I am on the front lines. I see first hand how my students have changed over the last 5 years in their ability to process instructions in a timely, correct manner. I don’t mean to be an alarmist but the bells are ringing. It is time to put more attention on challenging your mind.

I try my best to adjust my programming to suit the needs of my many students. I now see that I need to add more mental stimulus to our workouts to try to mitigate the problem, but my question to you today is a simple one: what are you doing when we are not together to challenge your mind?

I encourage you to put as much focus on keeping your mind sharp, as you do on attending the gym every day for your muscles and bones. There are many games out there to keep your mind sharp and you can go the traditional route with board games or use your electronic devices. Most of you are in amazing physical shape and I want your mind to keep up with your body! Use it or lose it. I see several people in my line of work who are losing it far too young. Get busy.

One of the common complaints that I have heard over the years is, “I don’t know my left from my right!” While this is a cute way to tell others not to follow you in class, I see the effect of people refusing to try to fix this with a concerted effort. Losing direction in class can be dangerous, especially in aerobics or dance class but if we ignore this, it can impact our driving ability and put others at risk on the road. In many of my classes, I have to keep the movements quite simple because so many people are having trouble with multi-tasking and direction. When I give you directions in class, repeat them in your mind while doing them, and this will help reinforce your sense of direction and hopefully improve your ability to process the information.
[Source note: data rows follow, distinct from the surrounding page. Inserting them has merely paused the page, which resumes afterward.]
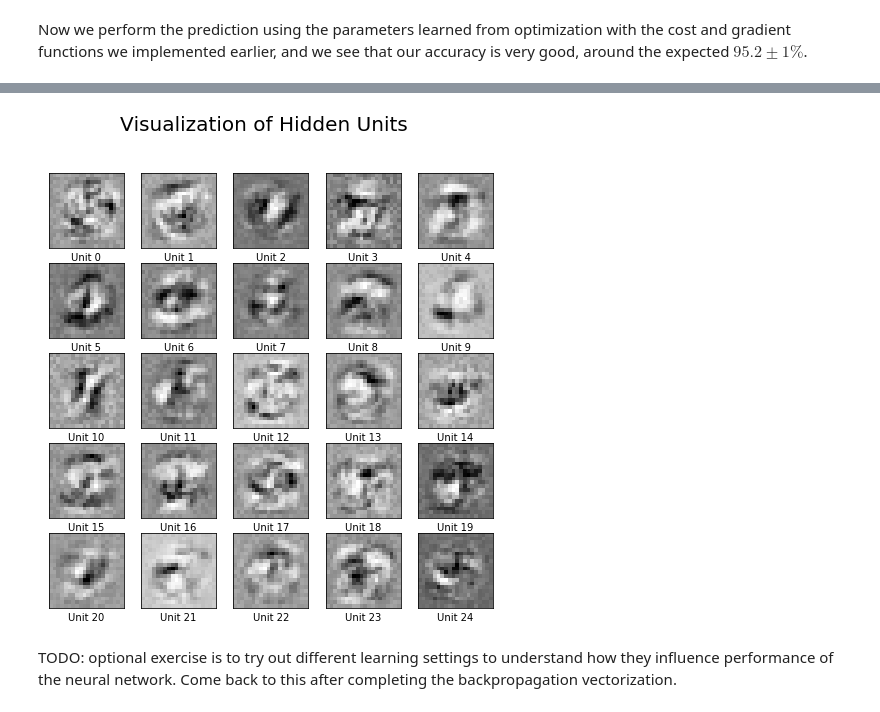
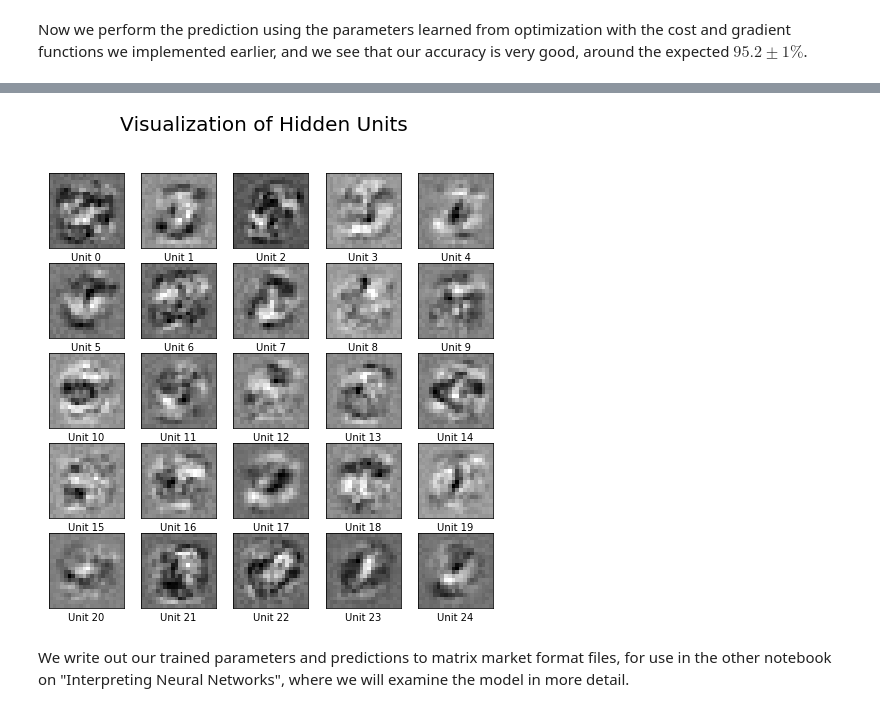
Before and after one commit to kohaugustine/Machine-Learning-Coursera, a Jupyter notebook: machine-learning-ex4/Programming Exercise 4 - Neural Networks Learning.ipynb, the cells around one changed output, grey strips where cells are left out. Cells and saved outputs as stored; diff of their text form; code cells hidden in the pictures.

```diff
--- a/machine-learning-ex4/Programming Exercise 4 - Neural Networks Learning.ipynb
+++ b/machine-learning-ex4/Programming Exercise 4 - Neural Networks Learning.ipynb
@@ -29,7 +40,9 @@ fig, axes = plt.subplots(nrows=10, ncols=10, figsize = (8,8))
 for i in range(0,10):
     for j in range(0,10):
         row = np.random.randint(low=0, high =5000)
-        axes[i][j].imshow(X[row,:].reshape(20,20).T, cmap="Greys_r")
+        # corrected to be named as gray so that truly matches the convention where pixel value 0 is black, 255 is white
+        # if not originally was using Greys_r which is kinda weird...
+        axes[i][j].imshow(X[row,:].reshape(20,20).T, cmap="gray")
         # This could have also been accomplished with two separate lines:
         # axes[i][j].xticks=[] and axes[i][j].yticks=[]
         axes[i][j].set(xticks=[], yticks=[])
@@ -100,9 +106,9 @@ def sigmoid(z):
     return 1 / (1 + np.exp(-z))
 
 def add_bias_term(X):
-    ones_col = np.ones(X.shape[0]).reshape(X.shape[0],1)
-    X_bias = np.concatenate((ones_col, X), axis=1).T
-    return X_bias
+    ones_row = np.ones(_X.shape[0])
+    _X_bias = np.vstack((ones_row, _X.T)).T
+    return _X_bias
 
 def layer1_to_layer2_output(theta,X):
     return sigmoid(theta@X)
@@ -284,9 +292,14 @@ theta1_init = rand_initialize_weights(400,25)
 theta2_init = rand_initialize_weights(25,10)
 params = np.concatenate([theta1_init.flatten(),theta2_init.flatten()])
 lda = 1
+mxit = 50
 
 results = minimize(nn_cost_with_regterm, params, args = (X,y,400,25,10,lda),
                    method = 'CG', jac = backprop_gradient,
-                   options = {"maxiter":50, "disp" : True})
+                   options = {"maxiter":mxit, "disp" : True})
+# Generate the training timestamp
+dt = datetime.utcnow()
+dtstr = dt.strftime("trained-at_%Y-%m-%d_%H%M-Hrs_maxiter-{}_lambda-{}".format(mxit,lda))
+print(dtstr)
 # %% [output]
 Warning: Maximum number of iterations has been exceeded.
@@ -311,15 +325,15 @@ Refer to `ex4.pdf` for a good explanation about visualizing the representations
 # %%
 t1nobias = t1[:,1:] # remove the bias term from Theta1
 fig, axes = plt.subplots(nrows=5, ncols=5, figsize = (8,8))
 for i in range(0,5):
     for j in range(0,5):
         # compute the index for selecting the particular unit's weights
-        unitno = i + j*5
-        axes[j][i].imshow(t1nobias[unitno].reshape(20,20).T, cmap="Greys_r")
-        axes[j][i].set(xticks=[], yticks=[], xlabel = "Unit {}".format(unitno))
+        unitno = j + i*5
+        axes[i][j].imshow(t1nobias[unitno].reshape(20,20).T, cmap="gray")
+        axes[i][j].set(xticks=[], yticks=[], xlabel = "Unit {}".format(unitno))
 fig.suptitle("Visualization of Hidden Units", fontsize = 20)
 fig
 # %% [output]
-[figure, old version]
+[figure, new version]
-# %% [markdown]
-TODO: optional exercise is to try out different learning settings to understand how they influence performance of the neural network. Come back to this after completing the backpropagation vectorization.
+# %% [markdown]
+We write out our trained parameters and predictions to matrix market format files, for use in the other notebook on "Interpreting Neural Networks", where we will examine the model in more detail.
```
Also changed, not shown: parts of 16 cells of this notebook.
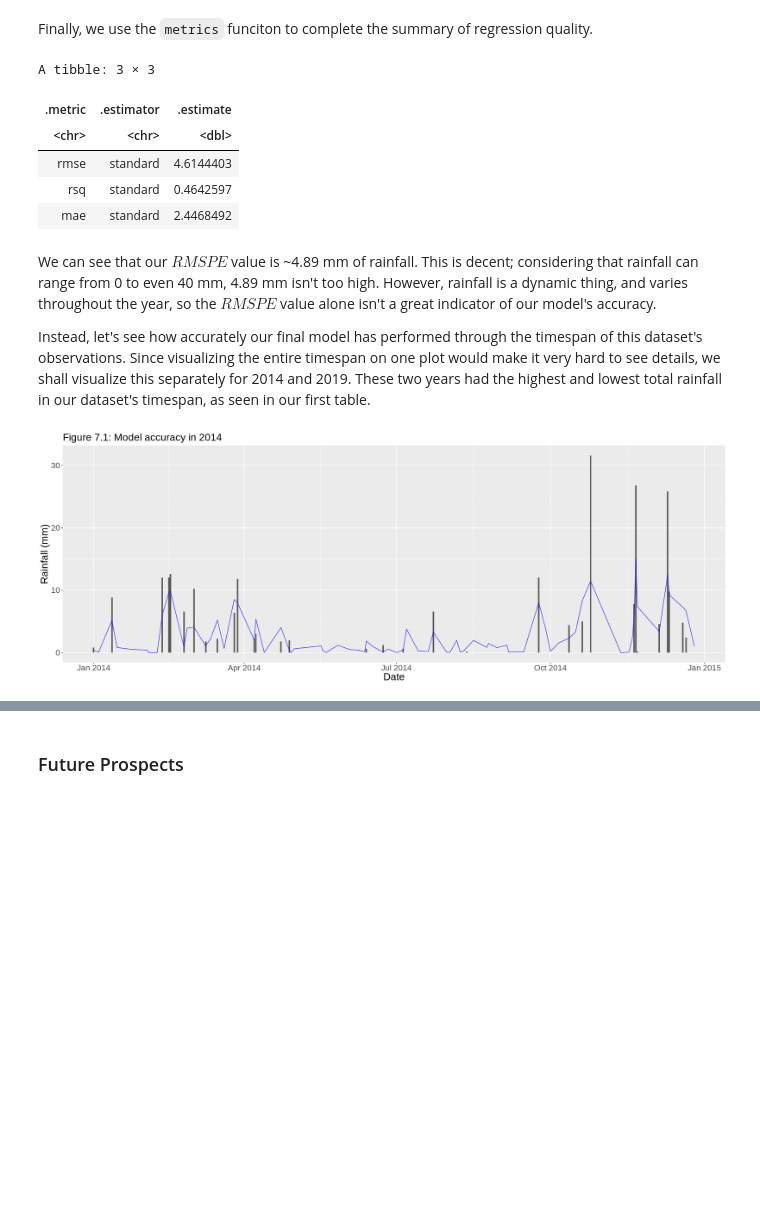
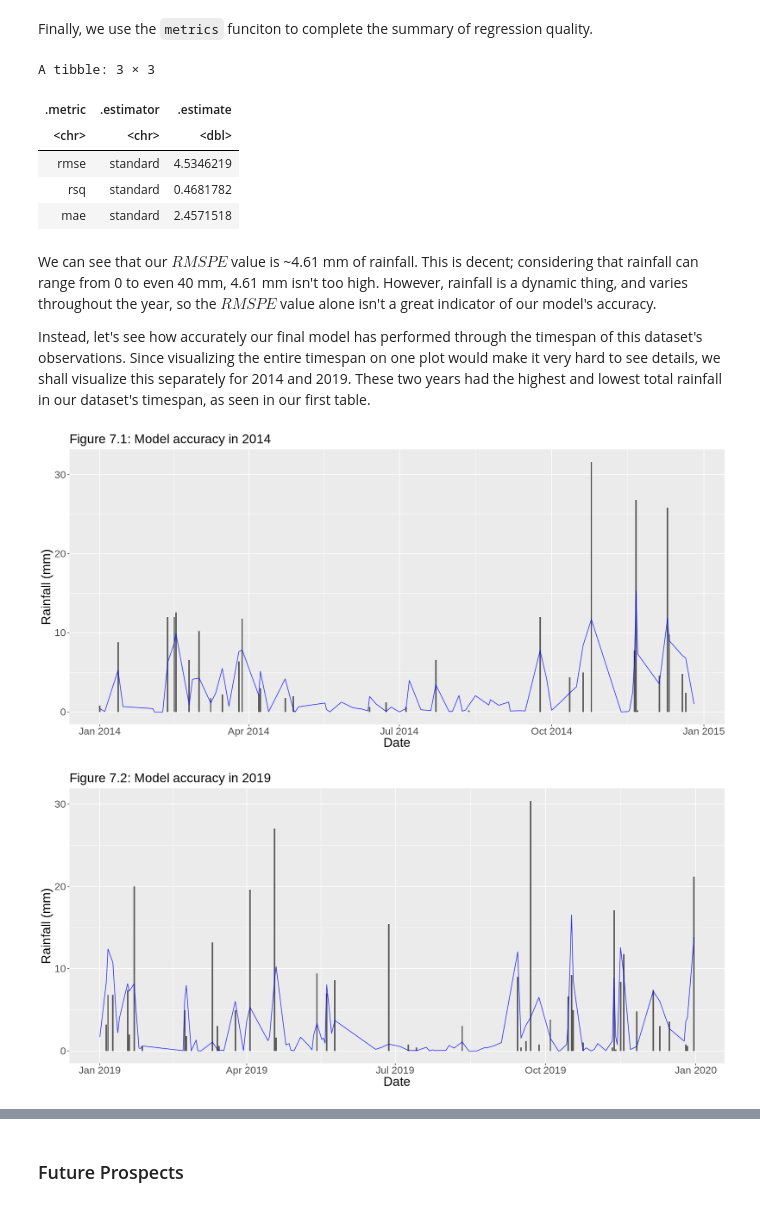
Before and after one commit to taimagher/Weather-Stats-Report, a Jupyter notebook: group78_report.ipynb, the cells around one changed output, grey strips where cells are left out. Drawn from its saved outputs; the diff is of its cells as text; code cells hidden in the pictures; blank space fills up the shorter version.

```diff
--- a/group78_report.ipynb
+++ b/group78_report.ipynb
@@ -38,7 +20,7 @@ The following object is masked from ‘package:lubridate’:
 From [this website](https://vancouver.weatherstats.ca/download.html) we downloaded the dataset of the daily weather in Vancouver for the past decade, which is a `.csv` file with headers. We’ll use the `read_csv()` function to load the data and assign it to an object called `weather`. We will also filter the dataset for observations between 2001 to 2021 (inclusive), because the dataset isn't complete for values outside that range.
 # %%
 weather <- read_csv("https://raw.githubusercontent.com/taimagher/Weather-Stats-Report/main/weatherstats_vancouver_daily_2001.csv") |>
-            filter(year(date) >= 2011 & year(date) <= 2021) |>
+            #filter(year(date) >= 2011 & year(date) <= 2021) |>
             arrange(date)
 # %% [output]
 Rows: 4400 Columns: 70
@@ -352,25 +338,35 @@ rain_summary
 A tibble: 3 × 3
 | .metric | .estimator | .estimate |
 | <chr> | <chr> | <dbl> |
-| rmse | standard | 4.6144403 |
-| rsq | standard | 0.4642597 |
-| mae | standard | 2.4468492 |
+| rmse | standard | 4.5346219 |
+| rsq | standard | 0.4681782 |
+| mae | standard | 2.4571518 |
 # %% [markdown]
-We can see that our $RMSPE$ value is ~4.89 mm of rainfall. This is decent; considering that rainfall can range from 0 to even 40 mm, 4.89 mm isn't too high. However, rainfall is a dynamic thing, and varies throughout the year, so the $RMSPE$ value alone isn't a great indicator of our model's accuracy.
+We can see that our $RMSPE$ value is ~4.61 mm of rainfall. This is decent; considering that rainfall can range from 0 to even 40 mm, 4.61 mm isn't too high. However, rainfall is a dynamic thing, and varies throughout the year, so the $RMSPE$ value alone isn't a great indicator of our model's accuracy.
 
 Instead, let's see how accurately our final model has performed through the timespan of this dataset's observations. Since visualizing the entire timespan on one plot would make it very hard to see details, we shall visualize this separately for 2014 and 2019. These two years had the highest and lowest total rainfall in our dataset's timespan, as seen in our first table.
 # %%
-options(repr.plot.width = 19, repr.plot.height = 7)
+options(repr.plot.width = 15, repr.plot.height = 7)
 
 skyblue <- "skyblue"
 
-rain_pred_plot <- ggplot(filter(rain_pred, year(date) == 2014)) +
+rain_pred_2014_plot <- ggplot(filter(rain_pred, year(date) == 2014)) +
                         geom_bar(stat = "identity", aes(x = date, y = rain)) +
                         geom_line(aes(x = date, y = .pred), color = "blue", alpha = 0.8) +
                         labs(x = "Date", y = "Rainfall (mm)", alpha = "Legend", subtitle = "Figure 7.1: Model accuracy in 2014") +
                         #scale_x_date(date_labels = "%B", date_breaks = "1 month") +
                         theme(text = element_text(size = 20))
-rain_pred_plot
+
+rain_pred_2019_plot <- ggplot(filter(rain_pred, year(date) == 2019)) +
+                        geom_bar(stat = "identity", aes(x = date, y = rain)) +
+                        geom_line(aes(x = date, y = .pred), color = "blue", alpha = 0.8) +
+                        labs(x = "Date", y = "Rainfall (mm)", alpha = "Legend", subtitle = "Figure 7.2: Model accuracy in 2019") +
+                        #scale_x_date(date_labels = "%B", date_breaks = "1 month") +
+                        theme(text = element_text(size = 20))
+
+rain_pred_2014_plot
+rain_pred_2019_plot
 # %% [output]
-[figure, old version]
+[figure, new version]
+[figure, added]
 # %% [markdown]
```
Also changed, not shown: parts of 24 cells of this notebook.
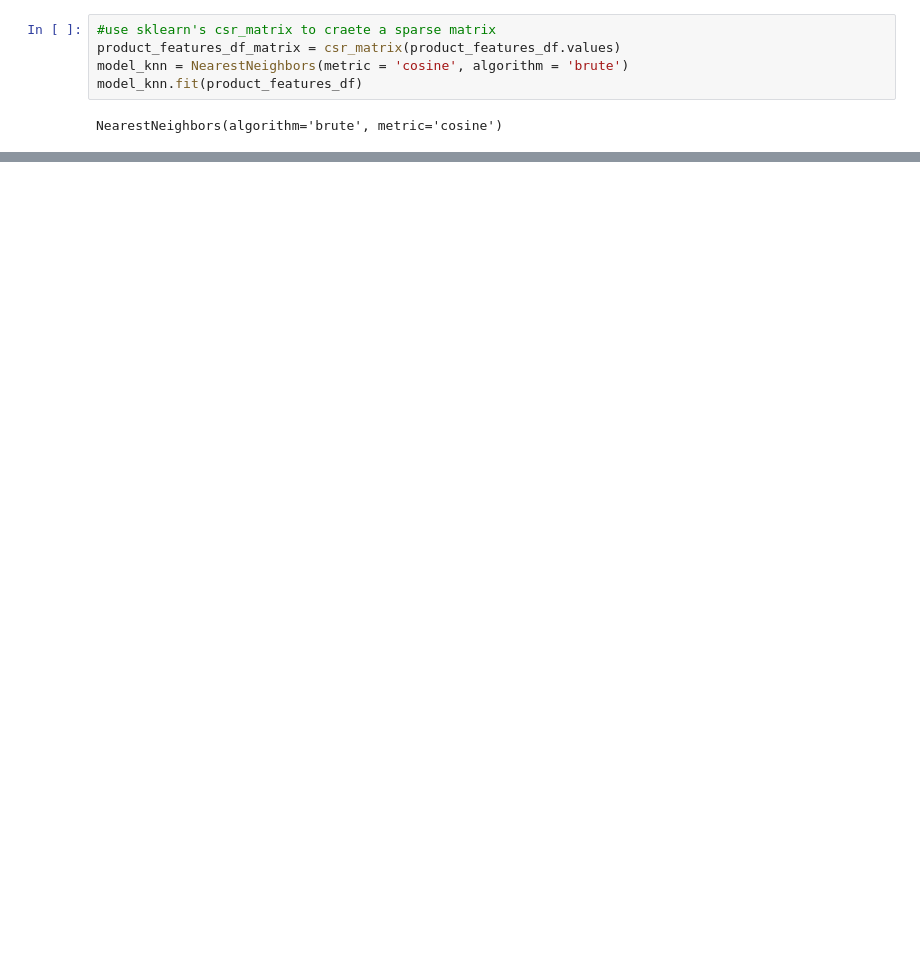
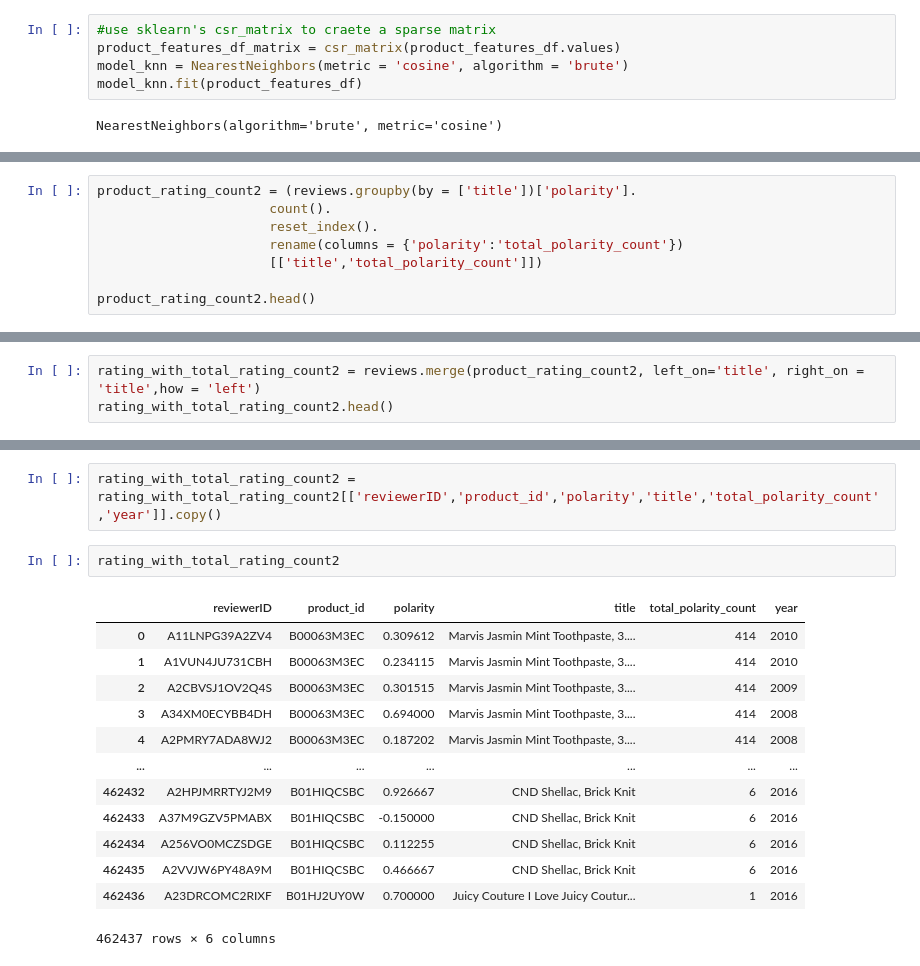
Before and after one commit to nan26/Capstone_project, a Jupyter notebook: Project5/3_Recommendation_system.ipynb, the cells around one changed output, grey strips where cells are left out. Drawn from its saved outputs; the diff is of its cells as text; blank space fills up the shorter version.

```diff
--- a/Project5/3_Recommendation_system.ipynb
+++ b/Project5/3_Recommendation_system.ipynb
@@ -722,0 +725,8 @@ Image(filename='/Users/rudharapathipandiyan/Desktop/my_dsi/dsi_roughpaper/projec
+# %%
+product_rating_count2 = (reviews.groupby(by = ['title'])['polarity'].
+                      count().
+                      reset_index().
+                      rename(columns = {'polarity':'total_polarity_count'})
+                      [['title','total_polarity_count']])
+
+product_rating_count2.head()
@@ -722,0 +740,3 @@ Image(filename='/Users/rudharapathipandiyan/Desktop/my_dsi/dsi_roughpaper/projec
+# %%
+rating_with_total_rating_count2 = reviews.merge(product_rating_count2, left_on='title', right_on = 'title',how = 'left')
+rating_with_total_rating_count2.head()
@@ -722,0 +774,18 @@ Image(filename='/Users/rudharapathipandiyan/Desktop/my_dsi/dsi_roughpaper/projec
+# %%
+rating_with_total_rating_count2 = rating_with_total_rating_count2[['reviewerID','product_id','polarity','title','total_polarity_count','year']].copy()
+# %%
+rating_with_total_rating_count2
+# %% [output]
+|  | reviewerID | product_id | polarity | title | total_polarity_count | year |
+| 0 | A11LNPG39A2ZV4 | B00063M3EC | 0.309612 | Marvis Jasmin Mint Toothpaste, 3.... | 414 | 2010 |
+| 1 | A1VUN4JU731CBH | B00063M3EC | 0.234115 | Marvis Jasmin Mint Toothpaste, 3.... | 414 | 2010 |
+| 2 | A2CBVSJ1OV2Q4S | B00063M3EC | 0.301515 | Marvis Jasmin Mint Toothpaste, 3.... | 414 | 2009 |
+| 3 | A34XM0ECYBB4DH | B00063M3EC | 0.694000 | Marvis Jasmin Mint Toothpaste, 3.... | 414 | 2008 |
+| 4 | A2PMRY7ADA8WJ2 | B00063M3EC | 0.187202 | Marvis Jasmin Mint Toothpaste, 3.... | 414 | 2008 |
+| ... | ... | ... | ... | ... | ... | ... |
+| 462432 | A2HPJMRRTYJ2M9 | B01HIQCSBC | 0.926667 | CND Shellac, Brick Knit | 6 | 2016 |
+| 462433 | A37M9GZV5PMABX | B01HIQCSBC | -0.150000 | CND Shellac, Brick Knit | 6 | 2016 |
+| 462434 | A256VO0MCZSDGE | B01HIQCSBC | 0.112255 | CND Shellac, Brick Knit | 6 | 2016 |
+| 462435 | A2VVJW6PY48A9M | B01HIQCSBC | 0.466667 | CND Shellac, Brick Knit | 6 | 2016 |
+| 462436 | A23DRCOMC2RIXF | B01HJ2UY0W | 0.700000 | Juicy Couture I Love Juicy Coutur... | 1 | 2016 |
+462437 rows × 6 columns
```
Also changed, not shown: parts of 89 cells of this notebook, 5 other files.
It is quite normal for reaction time to slow down as we age but we can slow this effect by continually challenging our nervous system through targeted exercise. Eye hand co-ordination games like Pickle Ball and Tennis and Badminton, all help to keep our reflexes sharp. Why is this important? As an instructor, I want you to be able to slow your body down in a fall. I want you to be able to catch yourself before hitting the ground, by getting a leg out in front of you fast enough but you need to practice these movements in a safe setting. You need to maintain flexibility and strength in your muscles to recover from being off balance and to withstand hitting the ground.

“But sports irritates my knees?” I can hear many of you saying this so here is my prescription. Seriously look into what is causing your knee pain. Spend the money to discuss your situation with a physiotherapist and then address the issue. Maybe you cannot take up Pickle Ball or Badminton, but then work hard to strengthen and stretch the imbalances around your knees because avoiding the issue will not make it go away. In a situation where you are falling, you need to have good flexibility, and quick reflexes to avoid serious injury. I can’t stress this enough. Once we pass 50 or 60 years of age, it takes longer to heal if we are not in good shape before an injury and often an injury will set us back in more ways than one. So let’s address the issues that are keeping us from staying agile and be proactive instead of simply reactive.

Often, we stop moving to avoid pain in our joints but this is a dangerous cycle because the lack of movement results in atrophied weak muscles, which results in imbalances and sets us up for injury. Remember that we are fighting decay. A “rolling stone gathers no moss.” We need to keep moving, in every way that our joints are designed to move, and we need to use our mind in the process. We are aging but we can ease the process through activities that challenge every aspect of our physical well being.

“What a bummer blog post Beth!”

Sorry everyone. I am here to keep it real. Remember, I need you guys to keep going so I can keep doing what I love.